  • Default
  • Disqualification

Ways to win in Greco Roman Wrestling

  • Pin 
  • Technical Fall
  • Points
  • Default 
  • Disqualification

The similarities between freestyle wrestling and Greco Roman wrestling

While freestyle and Greco Roman wrestling do seem very different, the two styles do have some similarities between each other. Here are some of the most notable similarities that the two styles of wrestling share.

Same match formats

Both freestyle and Greco Roman wrestling have the same match formats. Two periods of three minutes with a thirty second break in between.

They start in a neutral position and then each wrestler starts in a dominant riding position in the second round.

Same ways to win

The methods of victory are the same in both styles of wrestling. Pin technical fall, points, default, or disqualification.

Rules for locking hands

You can lock your hands together on an opponent at any point during either type of match. This is different than in folkstyle wrestling, where you can only lock your hands during pin attempts.

Technical Superiority

You can win in both styles of wrestling by gaining a six point lead on your opponent at any point of a match.

Both are Olympic sports

Both freestyle and Greco Roman wrestling are both official Olympic sports. They are the only styles of wrestling to have this honor.

The difference between freestyle wrestling and Greco Roman wrestling

Freestyle and Greco Roman wrestling have one big difference and that is the rules of their competition.
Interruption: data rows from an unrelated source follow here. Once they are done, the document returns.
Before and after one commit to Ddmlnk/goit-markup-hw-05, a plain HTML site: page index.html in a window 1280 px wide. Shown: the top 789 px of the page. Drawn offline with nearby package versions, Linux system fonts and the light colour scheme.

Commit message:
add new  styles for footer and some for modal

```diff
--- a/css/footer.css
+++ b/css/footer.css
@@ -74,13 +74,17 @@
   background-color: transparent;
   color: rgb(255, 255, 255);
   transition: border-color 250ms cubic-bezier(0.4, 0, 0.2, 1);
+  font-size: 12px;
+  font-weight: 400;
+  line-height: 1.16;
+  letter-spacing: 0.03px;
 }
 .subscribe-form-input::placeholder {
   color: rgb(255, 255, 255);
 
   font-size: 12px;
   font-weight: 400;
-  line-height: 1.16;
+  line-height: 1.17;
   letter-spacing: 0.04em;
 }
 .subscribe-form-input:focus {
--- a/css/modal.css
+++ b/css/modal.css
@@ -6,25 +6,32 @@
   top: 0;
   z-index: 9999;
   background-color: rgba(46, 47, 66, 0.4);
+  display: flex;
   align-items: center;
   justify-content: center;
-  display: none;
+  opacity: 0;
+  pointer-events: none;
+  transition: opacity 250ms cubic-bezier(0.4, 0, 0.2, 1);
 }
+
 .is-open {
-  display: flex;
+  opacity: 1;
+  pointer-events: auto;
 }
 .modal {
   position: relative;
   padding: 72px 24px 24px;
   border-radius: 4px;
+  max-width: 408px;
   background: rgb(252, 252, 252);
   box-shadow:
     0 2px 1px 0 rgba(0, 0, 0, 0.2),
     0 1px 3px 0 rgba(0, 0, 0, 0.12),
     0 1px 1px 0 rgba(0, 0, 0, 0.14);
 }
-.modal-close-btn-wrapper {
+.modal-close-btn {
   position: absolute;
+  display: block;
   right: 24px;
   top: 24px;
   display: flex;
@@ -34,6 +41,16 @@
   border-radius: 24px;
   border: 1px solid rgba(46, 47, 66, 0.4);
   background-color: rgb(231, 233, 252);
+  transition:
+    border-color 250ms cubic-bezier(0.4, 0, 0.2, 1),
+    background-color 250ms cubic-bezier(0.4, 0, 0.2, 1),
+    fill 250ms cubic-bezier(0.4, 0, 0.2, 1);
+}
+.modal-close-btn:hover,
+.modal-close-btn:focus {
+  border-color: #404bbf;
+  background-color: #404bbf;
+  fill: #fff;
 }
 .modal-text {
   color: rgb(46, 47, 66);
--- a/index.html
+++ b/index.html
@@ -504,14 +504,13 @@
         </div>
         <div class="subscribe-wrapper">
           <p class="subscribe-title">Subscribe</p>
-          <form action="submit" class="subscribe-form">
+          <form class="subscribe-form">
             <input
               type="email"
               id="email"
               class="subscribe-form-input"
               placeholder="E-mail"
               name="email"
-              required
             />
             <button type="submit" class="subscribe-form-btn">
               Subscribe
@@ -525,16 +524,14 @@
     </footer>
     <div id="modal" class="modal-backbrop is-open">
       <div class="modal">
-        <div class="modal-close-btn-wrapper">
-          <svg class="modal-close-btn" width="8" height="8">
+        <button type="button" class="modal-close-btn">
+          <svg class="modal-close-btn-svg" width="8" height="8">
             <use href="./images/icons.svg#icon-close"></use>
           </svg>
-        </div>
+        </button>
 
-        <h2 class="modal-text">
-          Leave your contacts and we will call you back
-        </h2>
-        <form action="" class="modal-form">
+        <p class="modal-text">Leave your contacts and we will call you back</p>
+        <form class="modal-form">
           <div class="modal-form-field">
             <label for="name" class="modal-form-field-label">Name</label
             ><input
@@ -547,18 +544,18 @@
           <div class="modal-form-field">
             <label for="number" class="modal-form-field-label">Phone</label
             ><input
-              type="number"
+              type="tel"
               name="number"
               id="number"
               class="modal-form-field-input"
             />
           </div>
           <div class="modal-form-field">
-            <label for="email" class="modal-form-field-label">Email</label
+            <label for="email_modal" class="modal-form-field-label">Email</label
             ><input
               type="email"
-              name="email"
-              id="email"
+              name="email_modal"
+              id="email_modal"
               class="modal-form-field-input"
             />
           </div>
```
In freestyle wrestling, you can take your opponent down by attacking their upper or lower body.

Greco Roman’s rules state that wrestlers can only do techniques from the waist up. Making sprawls non-existent within Greco Roman wrestling.

How has freestyle and Greco Roman wrestling affected MMA

Wrestling as a whole, which includes freestyle and Greco Roman changed the landscape of MMA. They showed the importance of knowing how to land takedowns, defend them, and control an opponent on the ground.

Statistically, there have been more wrestlers to win championships than any other fighting discipline. A fighter with a background in either freestyle or Greco Roman wrestling will have an advantage over their competition.